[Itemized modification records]
========================

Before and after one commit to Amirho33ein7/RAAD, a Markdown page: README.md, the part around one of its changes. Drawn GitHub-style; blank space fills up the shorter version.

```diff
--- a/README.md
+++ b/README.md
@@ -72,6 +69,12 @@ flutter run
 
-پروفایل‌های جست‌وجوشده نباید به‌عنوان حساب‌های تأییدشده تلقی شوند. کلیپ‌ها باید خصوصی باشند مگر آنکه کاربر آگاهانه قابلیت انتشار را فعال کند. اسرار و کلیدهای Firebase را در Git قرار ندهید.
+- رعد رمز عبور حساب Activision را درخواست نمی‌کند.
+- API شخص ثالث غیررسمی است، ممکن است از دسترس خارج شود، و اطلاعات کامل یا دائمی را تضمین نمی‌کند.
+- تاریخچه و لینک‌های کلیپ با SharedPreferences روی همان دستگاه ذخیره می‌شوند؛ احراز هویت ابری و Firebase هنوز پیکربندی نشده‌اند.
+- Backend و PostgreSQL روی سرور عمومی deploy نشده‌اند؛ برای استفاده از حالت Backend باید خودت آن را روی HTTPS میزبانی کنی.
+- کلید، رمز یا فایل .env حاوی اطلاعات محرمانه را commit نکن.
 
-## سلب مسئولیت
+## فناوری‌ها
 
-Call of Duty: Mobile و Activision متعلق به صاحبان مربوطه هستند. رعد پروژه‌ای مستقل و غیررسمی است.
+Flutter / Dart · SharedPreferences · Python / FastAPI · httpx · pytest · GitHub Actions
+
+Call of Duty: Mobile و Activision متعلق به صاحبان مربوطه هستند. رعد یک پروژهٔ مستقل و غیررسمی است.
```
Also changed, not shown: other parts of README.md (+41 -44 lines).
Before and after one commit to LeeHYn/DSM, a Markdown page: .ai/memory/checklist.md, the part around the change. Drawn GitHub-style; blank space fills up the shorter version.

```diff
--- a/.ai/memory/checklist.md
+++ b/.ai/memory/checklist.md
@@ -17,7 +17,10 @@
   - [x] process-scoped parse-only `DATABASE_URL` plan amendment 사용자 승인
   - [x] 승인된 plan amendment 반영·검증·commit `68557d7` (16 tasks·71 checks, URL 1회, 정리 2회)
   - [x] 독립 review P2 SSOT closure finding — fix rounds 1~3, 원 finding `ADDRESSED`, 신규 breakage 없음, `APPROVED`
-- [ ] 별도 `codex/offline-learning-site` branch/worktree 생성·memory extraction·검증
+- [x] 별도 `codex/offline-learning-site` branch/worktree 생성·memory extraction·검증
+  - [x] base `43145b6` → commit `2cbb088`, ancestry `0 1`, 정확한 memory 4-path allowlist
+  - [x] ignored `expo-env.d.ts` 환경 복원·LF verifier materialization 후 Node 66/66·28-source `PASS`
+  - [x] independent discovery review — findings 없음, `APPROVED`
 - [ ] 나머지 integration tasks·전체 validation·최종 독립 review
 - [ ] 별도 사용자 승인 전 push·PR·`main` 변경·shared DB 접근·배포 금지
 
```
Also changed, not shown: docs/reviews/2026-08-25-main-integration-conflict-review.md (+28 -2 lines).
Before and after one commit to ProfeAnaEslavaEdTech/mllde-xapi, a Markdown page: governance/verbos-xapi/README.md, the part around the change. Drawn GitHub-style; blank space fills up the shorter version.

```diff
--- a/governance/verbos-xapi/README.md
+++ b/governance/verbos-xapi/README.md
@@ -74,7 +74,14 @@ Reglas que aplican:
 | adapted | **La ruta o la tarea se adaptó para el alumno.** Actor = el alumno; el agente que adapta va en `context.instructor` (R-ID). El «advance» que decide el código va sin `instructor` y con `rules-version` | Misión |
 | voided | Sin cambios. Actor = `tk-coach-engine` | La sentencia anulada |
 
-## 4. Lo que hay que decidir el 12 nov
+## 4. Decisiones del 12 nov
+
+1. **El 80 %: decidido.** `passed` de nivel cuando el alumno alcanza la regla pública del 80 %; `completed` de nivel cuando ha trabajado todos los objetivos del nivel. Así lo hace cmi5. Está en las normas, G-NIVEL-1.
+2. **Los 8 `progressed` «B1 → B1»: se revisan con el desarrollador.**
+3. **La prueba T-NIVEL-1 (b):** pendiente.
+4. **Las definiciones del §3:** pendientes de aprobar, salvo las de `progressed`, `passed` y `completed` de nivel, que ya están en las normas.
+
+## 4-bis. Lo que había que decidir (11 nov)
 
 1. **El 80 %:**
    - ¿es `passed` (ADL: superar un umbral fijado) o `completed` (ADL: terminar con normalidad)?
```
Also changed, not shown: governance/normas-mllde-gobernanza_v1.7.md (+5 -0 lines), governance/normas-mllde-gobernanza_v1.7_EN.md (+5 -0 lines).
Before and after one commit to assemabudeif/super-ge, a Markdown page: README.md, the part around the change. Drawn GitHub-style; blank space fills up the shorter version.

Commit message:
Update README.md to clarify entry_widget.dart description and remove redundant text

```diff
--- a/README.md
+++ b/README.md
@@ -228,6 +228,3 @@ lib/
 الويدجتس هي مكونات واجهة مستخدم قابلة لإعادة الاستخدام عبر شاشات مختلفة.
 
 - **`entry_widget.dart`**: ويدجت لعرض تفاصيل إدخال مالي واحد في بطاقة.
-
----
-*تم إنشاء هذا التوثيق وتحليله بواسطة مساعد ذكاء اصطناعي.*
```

========================

EXERCISE BRIEF: Give the entries again exactly as they stand.

RESULT FOR THIS EXERCISE:
Before and after one commit to Amirho33ein7/RAAD, a Markdown page: README.md, the part around one of its changes. Drawn GitHub-style; blank space fills up the shorter version.

```diff
--- a/README.md
+++ b/README.md
@@ -72,6 +69,12 @@ flutter run
 
-پروفایل‌های جست‌وجوشده نباید به‌عنوان حساب‌های تأییدشده تلقی شوند. کلیپ‌ها باید خصوصی باشند مگر آنکه کاربر آگاهانه قابلیت انتشار را فعال کند. اسرار و کلیدهای Firebase را در Git قرار ندهید.
+- رعد رمز عبور حساب Activision را درخواست نمی‌کند.
+- API شخص ثالث غیررسمی است، ممکن است از دسترس خارج شود، و اطلاعات کامل یا دائمی را تضمین نمی‌کند.
+- تاریخچه و لینک‌های کلیپ با SharedPreferences روی همان دستگاه ذخیره می‌شوند؛ احراز هویت ابری و Firebase هنوز پیکربندی نشده‌اند.
+- Backend و PostgreSQL روی سرور عمومی deploy نشده‌اند؛ برای استفاده از حالت Backend باید خودت آن را روی HTTPS میزبانی کنی.
+- کلید، رمز یا فایل .env حاوی اطلاعات محرمانه را commit نکن.
 
-## سلب مسئولیت
+## فناوری‌ها
 
-Call of Duty: Mobile و Activision متعلق به صاحبان مربوطه هستند. رعد پروژه‌ای مستقل و غیررسمی است.
+Flutter / Dart · SharedPreferences · Python / FastAPI · httpx · pytest · GitHub Actions
+
+Call of Duty: Mobile و Activision متعلق به صاحبان مربوطه هستند. رعد یک پروژهٔ مستقل و غیررسمی است.
```
Also changed, not shown: other parts of README.md (+41 -44 lines).
Before and after one commit to LeeHYn/DSM, a Markdown page: .ai/memory/checklist.md, the part around the change. Drawn GitHub-style; blank space fills up the shorter version.

```diff
--- a/.ai/memory/checklist.md
+++ b/.ai/memory/checklist.md
@@ -17,7 +17,10 @@
   - [x] process-scoped parse-only `DATABASE_URL` plan amendment 사용자 승인
   - [x] 승인된 plan amendment 반영·검증·commit `68557d7` (16 tasks·71 checks, URL 1회, 정리 2회)
   - [x] 독립 review P2 SSOT closure finding — fix rounds 1~3, 원 finding `ADDRESSED`, 신규 breakage 없음, `APPROVED`
-- [ ] 별도 `codex/offline-learning-site` branch/worktree 생성·memory extraction·검증
+- [x] 별도 `codex/offline-learning-site` branch/worktree 생성·memory extraction·검증
+  - [x] base `43145b6` → commit `2cbb088`, ancestry `0 1`, 정확한 memory 4-path allowlist
+  - [x] ignored `expo-env.d.ts` 환경 복원·LF verifier materialization 후 Node 66/66·28-source `PASS`
+  - [x] independent discovery review — findings 없음, `APPROVED`
 - [ ] 나머지 integration tasks·전체 validation·최종 독립 review
 - [ ] 별도 사용자 승인 전 push·PR·`main` 변경·shared DB 접근·배포 금지
 
```
Also changed, not shown: docs/reviews/2026-08-25-main-integration-conflict-review.md (+28 -2 lines).
Before and after one commit to ProfeAnaEslavaEdTech/mllde-xapi, a Markdown page: governance/verbos-xapi/README.md, the part around the change. Drawn GitHub-style; blank space fills up the shorter version.

```diff
--- a/governance/verbos-xapi/README.md
+++ b/governance/verbos-xapi/README.md
@@ -74,7 +74,14 @@ Reglas que aplican:
 | adapted | **La ruta o la tarea se adaptó para el alumno.** Actor = el alumno; el agente que adapta va en `context.instructor` (R-ID). El «advance» que decide el código va sin `instructor` y con `rules-version` | Misión |
 | voided | Sin cambios. Actor = `tk-coach-engine` | La sentencia anulada |
 
-## 4. Lo que hay que decidir el 12 nov
+## 4. Decisiones del 12 nov
+
+1. **El 80 %: decidido.** `passed` de nivel cuando el alumno alcanza la regla pública del 80 %; `completed` de nivel cuando ha trabajado todos los objetivos del nivel. Así lo hace cmi5. Está en las normas, G-NIVEL-1.
+2. **Los 8 `progressed` «B1 → B1»: se revisan con el desarrollador.**
+3. **La prueba T-NIVEL-1 (b):** pendiente.
+4. **Las definiciones del §3:** pendientes de aprobar, salvo las de `progressed`, `passed` y `completed` de nivel, que ya están en las normas.
+
+## 4-bis. Lo que había que decidir (11 nov)
 
 1. **El 80 %:**
    - ¿es `passed` (ADL: superar un umbral fijado) o `completed` (ADL: terminar con normalidad)?
```
Also changed, not shown: governance/normas-mllde-gobernanza_v1.7.md (+5 -0 lines), governance/normas-mllde-gobernanza_v1.7_EN.md (+5 -0 lines).
Before and after one commit to assemabudeif/super-ge, a Markdown page: README.md, the part around the change. Drawn GitHub-style; blank space fills up the shorter version.

Commit message:
Update README.md to clarify entry_widget.dart description and remove redundant text

```diff
--- a/README.md
+++ b/README.md
@@ -228,6 +228,3 @@ lib/
 الويدجتس هي مكونات واجهة مستخدم قابلة لإعادة الاستخدام عبر شاشات مختلفة.
 
 - **`entry_widget.dart`**: ويدجت لعرض تفاصيل إدخال مالي واحد في بطاقة.
-
----
-*تم إنشاء هذا التوثيق وتحليله بواسطة مساعد ذكاء اصطناعي.*
```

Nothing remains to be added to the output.